UWG Honors Best and Brightest During Third Annual Scholars Day
Friday, April 12th, 2019
For more than five decades, the University of West Georgia has recognized the achievements of its superior students. Following tradition, UWG honored students for their hard work and academic achievements at the 55th annual Academic Honors Convocation.
More than 50 UWG students who are set for graduation in May were honored with different awards during the ceremony, which served as the culmination of the Honors College’s third annual Scholars’ Day.
Students from all majors were encouraged to submit presentations and research to present at a conference prior to the ceremony. Works varied in format from oral presentations to performances.
Dr. Janet Donohoe, dean of the Honors College, said Scholars’ Day is an important event to celebrate all the good work UWG students have accomplished, with an undergraduate research conference in the afternoon and the Honors Convocation in the evening.
“The research conference is an invaluable experience for the students because they have the chance to practice their communication skills, get public feedback on their research and have the opportunity to answer questions people have about their research,” Donohoe said. “Then, at Honors Convocation, the best of UWG’s students receive recognition for their hard work. When we are all so busy with school work and paper-writing, it’s important we take a day to recognize the importance of all that work and celebrate the students who are excelling.”
Dr. Micheal Crafton, UWG’s interim president, began the program with a warm welcome, followed by music presentation and theatre performance showcasing talented UWG students.
“The Academic Honors Convocation is the capstone event of a daylong display of outstanding academic work,” Crafton said.
During the afternoon conference, students from all five colleges and the Tanner Health System School of Nursing presented their research for members of the UWG faculty and staff, as well as other students. Students spent months preparing to display their research among peers as well as professionals.

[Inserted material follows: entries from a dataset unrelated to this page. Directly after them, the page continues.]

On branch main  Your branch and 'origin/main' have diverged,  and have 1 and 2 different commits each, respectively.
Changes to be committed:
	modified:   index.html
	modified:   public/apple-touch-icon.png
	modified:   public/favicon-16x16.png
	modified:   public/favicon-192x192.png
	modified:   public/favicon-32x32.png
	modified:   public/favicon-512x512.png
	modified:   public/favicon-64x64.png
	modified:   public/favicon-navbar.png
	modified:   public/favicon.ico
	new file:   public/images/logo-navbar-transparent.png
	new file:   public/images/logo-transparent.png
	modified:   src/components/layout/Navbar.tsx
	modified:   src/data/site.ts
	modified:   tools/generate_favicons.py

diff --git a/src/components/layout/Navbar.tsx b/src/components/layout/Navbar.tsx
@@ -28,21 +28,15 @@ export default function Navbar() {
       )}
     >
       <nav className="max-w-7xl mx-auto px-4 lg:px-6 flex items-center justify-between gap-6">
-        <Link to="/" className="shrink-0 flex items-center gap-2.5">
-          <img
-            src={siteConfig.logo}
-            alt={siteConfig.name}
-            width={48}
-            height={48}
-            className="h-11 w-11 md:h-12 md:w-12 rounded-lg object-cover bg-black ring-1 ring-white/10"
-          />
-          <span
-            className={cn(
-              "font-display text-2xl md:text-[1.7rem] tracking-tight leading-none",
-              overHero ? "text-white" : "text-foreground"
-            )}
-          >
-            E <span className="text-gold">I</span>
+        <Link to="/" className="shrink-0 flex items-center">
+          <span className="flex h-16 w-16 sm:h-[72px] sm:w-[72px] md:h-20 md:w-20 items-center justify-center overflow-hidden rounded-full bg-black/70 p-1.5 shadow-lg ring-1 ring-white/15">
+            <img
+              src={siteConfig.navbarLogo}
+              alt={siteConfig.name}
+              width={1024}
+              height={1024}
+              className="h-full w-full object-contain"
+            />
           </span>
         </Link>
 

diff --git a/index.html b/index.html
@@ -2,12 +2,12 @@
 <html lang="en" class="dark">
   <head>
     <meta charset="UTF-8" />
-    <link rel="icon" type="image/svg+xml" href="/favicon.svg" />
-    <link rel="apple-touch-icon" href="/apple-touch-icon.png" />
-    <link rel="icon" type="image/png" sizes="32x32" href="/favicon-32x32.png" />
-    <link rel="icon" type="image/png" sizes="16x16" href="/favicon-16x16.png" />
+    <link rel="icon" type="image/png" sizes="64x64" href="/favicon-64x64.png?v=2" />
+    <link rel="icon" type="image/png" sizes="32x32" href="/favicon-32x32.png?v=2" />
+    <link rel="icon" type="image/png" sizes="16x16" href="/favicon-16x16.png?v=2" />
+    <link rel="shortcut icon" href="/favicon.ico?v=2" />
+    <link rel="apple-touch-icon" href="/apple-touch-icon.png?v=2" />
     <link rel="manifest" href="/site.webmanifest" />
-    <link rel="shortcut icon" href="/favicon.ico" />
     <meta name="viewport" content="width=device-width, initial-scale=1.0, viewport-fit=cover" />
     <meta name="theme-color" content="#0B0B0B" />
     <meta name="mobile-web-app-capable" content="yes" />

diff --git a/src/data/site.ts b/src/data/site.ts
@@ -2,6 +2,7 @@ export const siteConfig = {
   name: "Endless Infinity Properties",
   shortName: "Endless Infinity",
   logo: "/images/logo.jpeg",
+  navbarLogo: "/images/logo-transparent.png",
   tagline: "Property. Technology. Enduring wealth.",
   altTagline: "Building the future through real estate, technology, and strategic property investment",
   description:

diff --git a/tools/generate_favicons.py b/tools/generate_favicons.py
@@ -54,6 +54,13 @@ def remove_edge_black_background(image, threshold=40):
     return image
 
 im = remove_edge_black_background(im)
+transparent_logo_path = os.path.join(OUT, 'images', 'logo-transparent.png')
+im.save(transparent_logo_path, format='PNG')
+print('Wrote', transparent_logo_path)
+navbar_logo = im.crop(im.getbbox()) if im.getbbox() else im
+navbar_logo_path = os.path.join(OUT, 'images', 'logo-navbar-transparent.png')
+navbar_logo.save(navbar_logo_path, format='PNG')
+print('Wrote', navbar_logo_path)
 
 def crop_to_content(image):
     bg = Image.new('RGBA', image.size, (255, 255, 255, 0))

“The conference allows our students and faculty mentors to present their own research,” Crafton continued. “Today we had more than 205 student participants. The work the students and faculty mentors are doing is exceedingly impressive, and I am very proud of their efforts.”